Screenshot and code edit data:
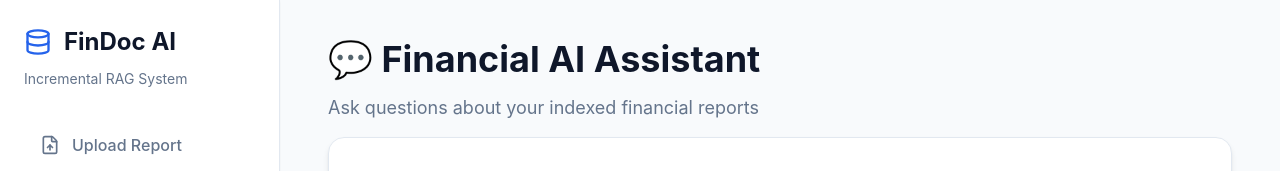
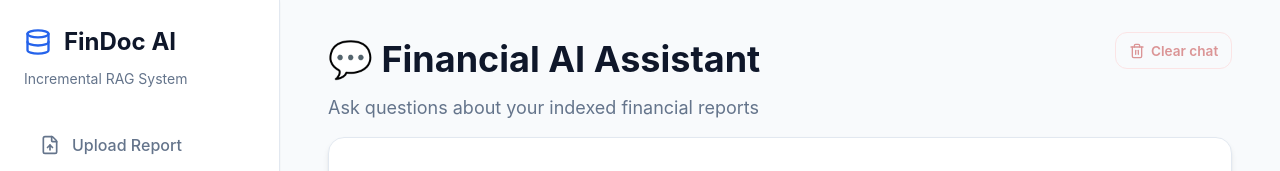
Before and after one commit to pranavwaghmare/financial-incremental-rag, a Next.js app in the folder web/: page /chat in a window 1280 px wide. Shown: the top 171 px of the page. Built offline with nearby package versions, Linux system fonts and the light colour scheme.

Commit message:
Add clear chat control

```diff
--- a/web/src/app/chat/page.tsx
+++ b/web/src/app/chat/page.tsx
@@ -1,7 +1,7 @@
 "use client";
 
 import { useState, useRef, useEffect } from 'react';
-import { Send, Bot, User, BookOpen } from 'lucide-react';
+import { Send, Bot, User, BookOpen, Trash2 } from 'lucide-react';
 import ReactMarkdown from 'react-markdown';
 
 const CHAT_STORAGE_KEY = 'findoc-ai-chat-messages';
@@ -56,6 +56,12 @@ export default function ChatPage() {
     scrollToBottom();
   }, [messages]);
 
+  const handleClearChat = () => {
+    window.localStorage.removeItem(CHAT_STORAGE_KEY);
+    setMessages([]);
+    setExpandedSources(null);
+  };
+
   const handleSubmit = async (e: React.FormEvent) => {
     e.preventDefault();
     if (!input.trim() || isLoading) return;
@@ -99,9 +105,21 @@ export default function ChatPage() {
 
   return (
     <div className="animate-fade-in" style={{ display: 'flex', flexDirection: 'column', height: 'calc(100vh - 6rem)' }}>
-      <div className="page-header" style={{ marginBottom: '1rem' }}>
-        <h1 className="page-title">💬 Financial AI Assistant</h1>
-        <p className="page-subtitle">Ask questions about your indexed financial reports</p>
+      <div className="page-header chat-page-header" style={{ marginBottom: '1rem' }}>
+        <div>
+          <h1 className="page-title">💬 Financial AI Assistant</h1>
+          <p className="page-subtitle">Ask questions about your indexed financial reports</p>
+        </div>
+        <button
+          className="clear-chat-button"
+          onClick={handleClearChat}
+          disabled={messages.length === 0}
+          title="Clear chat history"
+          aria-label="Clear chat history"
+        >
+          <Trash2 size={16} />
+          Clear chat
+        </button>
       </div>
 
       <div className="card" style={{ flex: 1, display: 'flex', flexDirection: 'column', overflow: 'hidden', padding: 0 }}>
--- a/web/src/app/globals.css
+++ b/web/src/app/globals.css
@@ -285,6 +285,34 @@ button {
   font-size: 0.9em;
 }
 
+.chat-page-header {
+  display: flex;
+  align-items: flex-start;
+  justify-content: space-between;
+  gap: 1rem;
+}
+
+.clear-chat-button {
+  display: inline-flex;
+  align-items: center;
+  gap: 0.4rem;
+  padding: 0.6rem 0.8rem;
+  border: 1px solid #fecaca;
+  border-radius: var(--radius-md);
+  color: #b91c1c;
+  font-size: 0.85rem;
+  font-weight: 600;
+}
+
+.clear-chat-button:hover:not(:disabled) {
+  background: #fef2f2;
+}
+
+.clear-chat-button:disabled {
+  cursor: not-allowed;
+  opacity: 0.45;
+}
+
 .benchmark-title-row,
 .benchmark-section-heading {
   display: flex;
@@ -530,6 +558,10 @@ button {
     flex-direction: column;
   }
 
+  .chat-page-header {
+    flex-direction: column;
+  }
+
   .benchmark-grid {
     grid-template-columns: repeat(2, 1fr);
   }
```
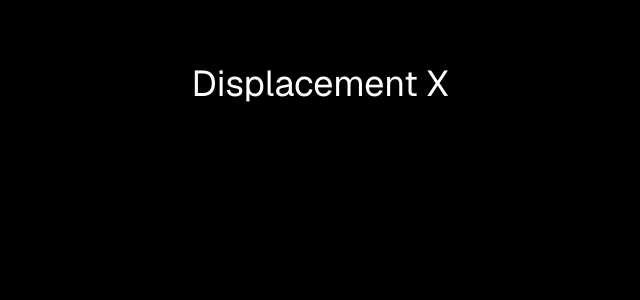
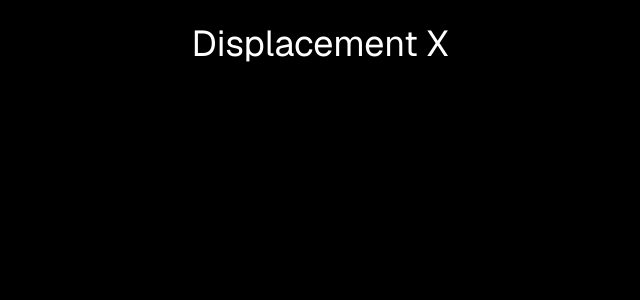
Before and after one commit to satelllte/displacementx, a Next.js app: page / in a window 1280 px wide. Shown: the top 300 px of the page, without its empty margins (320-960 px from the left). Built offline with nearby package versions, Linux system fonts and the light colour scheme.

Commit message:
simplify layout

```diff
--- a/src/app/layout.tsx
+++ b/src/app/layout.tsx
@@ -14,7 +14,7 @@ export default function RootLayout({
 }) {
   return (
     <html lang="en" className={GeistSans.variable}>
-      <body className="bg-black text-white">{children}</body>
+      <body className="bg-black text-white selection:bg-sky-800">{children}</body>
     </html>
   )
 }
--- a/src/app/page.tsx
+++ b/src/app/page.tsx
@@ -1,9 +1,9 @@
 export default function Home() {
   return (
-    <main className="flex min-h-screen flex-col items-center justify-between">
-      <div className="before:absolute before:h-[300px] before:w-[480px] before:-translate-x-1/2 before:rounded-full before:bg-gradient-radial before:from-white before:to-transparent before:blur-2xl before:content-[''] after:absolute after:-z-20 after:h-[180px] after:w-[240px] after:translate-x-1/3 after:bg-gradient-conic after:from-sky-200 after:via-blue-200 after:blur-2xl after:content-[''] before:dark:bg-gradient-to-br before:dark:from-transparent before:dark:to-blue-700 before:dark:opacity-10 after:dark:from-sky-900 after:dark:via-[#0141ff] after:dark:opacity-40 before:lg:h-[360px]">
-        <h1 className="text-2xl sm:text-3xl md:text-4xl px-2 py-16">Displacement X</h1>
-      </div>
-    </main>
+    <div>
+      <header className="px-2 py-4 md:py-6">
+        <h1 className="text-2xl sm:text-3xl md:text-4xl text-center">Displacement X</h1>
+      </header>
+    </div>
   )
 }
```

**Problem statement**
Once you have read the records above, say how many of their lines contain the word "button", giving only that figure.

**Result of the task**
8